That is what she asked Mom one night after supper.
"You can play in her group and get lots of practice," suggested mom, her eyes twinkling.
Lucy wrinkled her nose and sighed. Jane's group was just little ones because the bigger children didn't like to be bossed. But Lucy decided to try it. She had been praying for Jane, now maybe she could find a way to do good to her.
Next day Lucy walked slowly over to Jane's group. "Hi, Jane!" she called. "Can I play, too?"
Jane's mouth dropped open. Then she smiled and said, "Oh, yes! Just take a spot there by Benny. We're playing 'Drop the Hanky'! It's our favorite, isn't it children?" All the children nodded eagerly and Lucy found her spot. As the game went on, Lucy had to actually admit that it was fun, even though Jane told everyone what to do.
"That was fun," Lucy said to Jane as they walked toward the school. "The little ones really like you, too, don't they?"
"Oh, yes!" exclaimed Jane. "I love little children." Then she lowered her voice. "Someday I'd like to be a teacher."
Lucy looked surprised. "Why I think you would make a really good teacher, Jane," she said sincerely.
Jane's eyes sparkled. "We'd better hurry or we will be tardy," she said and the two girls ran the rest of the way.
Lucy was all excited after school. "Mom," she called. "Mom, it worked!
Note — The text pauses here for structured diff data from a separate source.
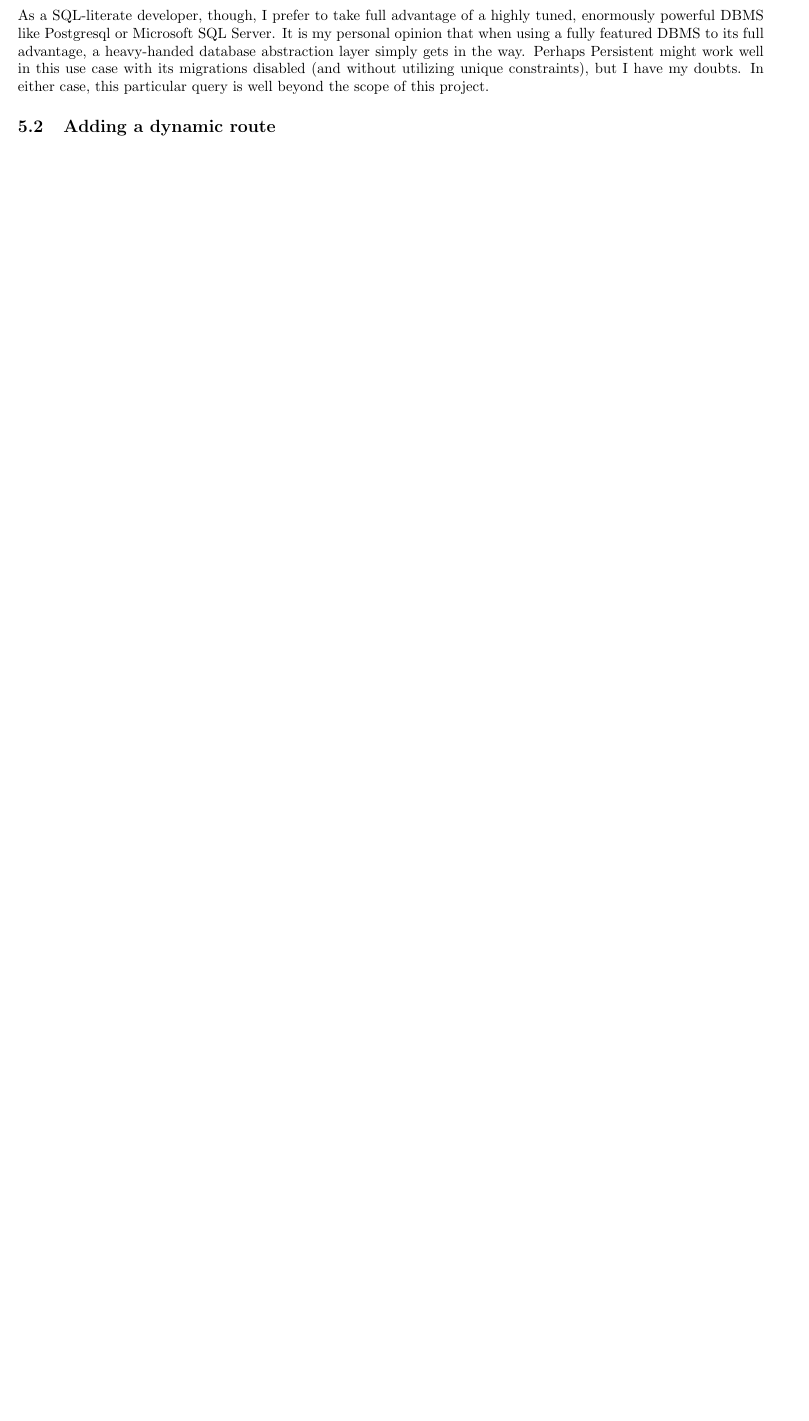
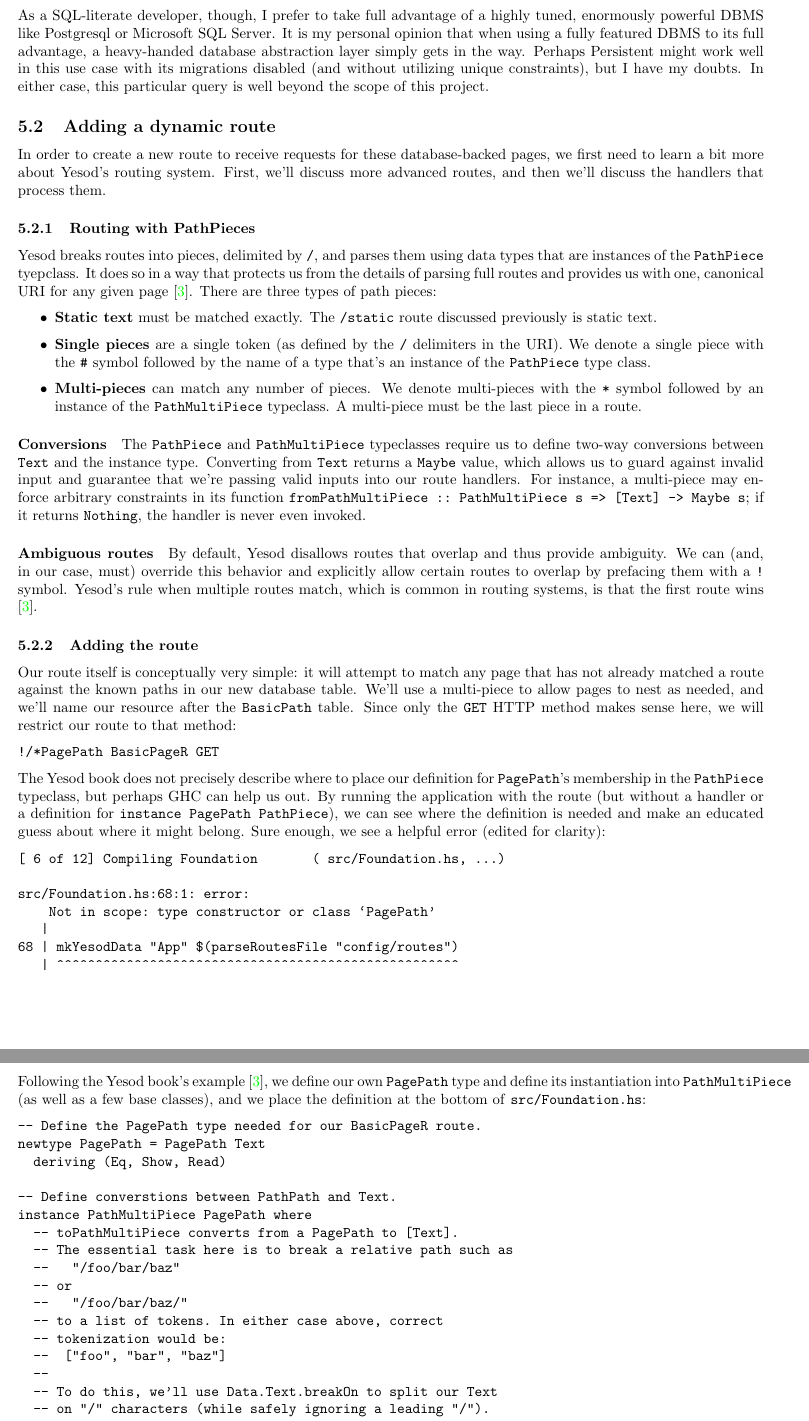
Before and after one commit to edev/cs557-final-project, a LaTeX document (report/main.tex, which reads report/adding-pages.tex): part of page 10 of 11 before the commit and two parts of pages 10 and 11 of 12 after it, the two joined at a grey line, cut so that both start at the same text, the shorter picture padded with empty space. Compiled offline with pdfLaTeX.

```diff
--- a/report/adding-pages.tex
+++ b/report/adding-pages.tex
@@ -74,3 +74,61 @@
 
 \subsection{Adding a dynamic route}
 
+In order to create a new route to receive requests for these database-backed pages, we first need to learn a bit more about Yesod's routing system. First, we'll discuss more advanced routes, and then we'll discuss the handlers that process them.
+
+\subsubsection{Routing with PathPieces}
+
+Yesod breaks routes into pieces, delimited by \code{/}, and parses them using data types that are instances of the \code{PathPiece} tyepclass. It does so in a way that protects us from the details of parsing full routes and provides us with one, canonical URI for any given page \cite{ybkRouting}. There are three types of path pieces:
+
+\begin{itemize}
+  \item \term{Static text} must be matched exactly. The \code{/static} route discussed previously is static text.
+  \item \term{Single pieces} are a single token (as defined by the \code{/} delimiters in the URI). We denote a single piece with the \code{\#} symbol followed by the name of a type that's an instance of the \code{PathPiece} type class.
+  \item \term{Multi-pieces} can match any number of pieces. We denote multi-pieces with the \code{*} symbol followed by an instance of the \code{PathMultiPiece} typeclass. A multi-piece must be the last piece in a route.
+\end{itemize}
+
+\paragraph{Conversions} The \code{PathPiece} and \code{PathMultiPiece} typeclasses require us to define two-way conversions between \code{Text} and the instance type. Converting from \code{Text} returns a \code{Maybe} value, which allows us to guard against invalid input and guarantee that we're passing valid inputs into our route handlers. For instance, a multi-piece may enforce arbitrary constraints in its function \code{\frenchspacing fromPathMultiPiece :: PathMultiPiece s => [Text] -> Maybe s}; if it returns \code{Nothing}, the handler is never even invoked.
+
+\paragraph{Ambiguous routes} By default, Yesod disallows routes that overlap and thus provide ambiguity. We can (and, in our case, must) override this behavior and explicitly allow certain routes to overlap by prefacing them with a \code{!} symbol. Yesod's rule when multiple routes match, which is common in routing systems, is that the first route wins \cite{ybkRouting}.
+
+\subsubsection{Adding the route}
+
+Our route itself is conceptually very simple: it will attempt to match any page that has not already matched a route against the known paths in our new database table. We'll use a multi-piece to allow pages to nest as needed, and we'll name our resource after the \code{BasicPath} table. Since only the \code{GET} HTTP method makes sense here, we will restrict our route to that method:
+
+\begin{Verbatim}
+!/*PagePath BasicPageR GET
+\end{Verbatim}
+
+The Yesod book does not precisely describe where to place our definition for \code{PagePath}'s membership in the \code{PathPiece} typeclass, but perhaps GHC can help us out. By running the application with the route (but without a handler or a definition for \code{instance PagePath PathPiece}), we can see where the definition is needed and make an educated guess about where it might belong. Sure enough, we see a helpful error (edited for clarity):
+
+\begin{Verbatim}
+[ 6 of 12] Compiling Foundation       ( src/Foundation.hs, ...)
+
+src/Foundation.hs:68:1: error:
+    Not in scope: type constructor or class ‘PagePath’
+   |
+68 | mkYesodData "App" $(parseRoutesFile "config/routes")
+   | ^^^^^^^^^^^^^^^^^^^^^^^^^^^^^^^^^^^^^^^^^^^^^^^^^^^^
+
+\end{Verbatim}
+
+Following the Yesod book's example \cite{ybkRouting}, we define our own \code{PagePath} type and define its instantiation into \code{PathMultiPiece} (as well as a few base classes), and we place the definition at the bottom of \code{src/Foundation.hs}:
+
+\begin{Verbatim}
+-- Define the PagePath type needed for our BasicPageR route.
+newtype PagePath = PagePath Text
+  deriving (Eq, Show, Read)
+
+-- Define converstions between PathPath and Text.
+instance PathMultiPiece PagePath where
+  -- toPathMultiPiece converts from a PagePath to [Text].
+  -- The essential task here is to break a relative path such as
+  --   "/foo/bar/baz"
+  -- or
+  --   "/foo/bar/baz/"
+  -- to a list of tokens. In either case above, correct
+  -- tokenization would be:
+  --  ["foo", "bar", "baz"]
+  --
+  -- To do this, we'll use Data.Text.breakOn to split our Text
+  -- on "/" characters (while safely ignoring a leading "/").
+  toPathMultiPiece (PagePath p) = T.splitOn "/" p
```
Also changed, not shown: report/CS_557_final_project_report.pdf, report/database with just homepage.png (added), report/adding-pages.tex (41 more changed lines), 8 other files.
I did good to Jane! And it was even fun!" Then she told Mom what had happened. Mom smiled and nodded. "So Jane wants to be a teacher. That's a good thing to work toward."
"Yes," said Lucy. "And I think she'll be a good one. She loves little ones and they love her and she handles them really well."
"So you found something good about Jane, didn't you?" asked Mom.
"Yes," said Lucy. "I'm glad I did what you said. Now I can understand why Jane is the way she is, and I won't have such a hard time getting along with her. I'm glad I decided to practice Matthew 5:44."
Return to children's index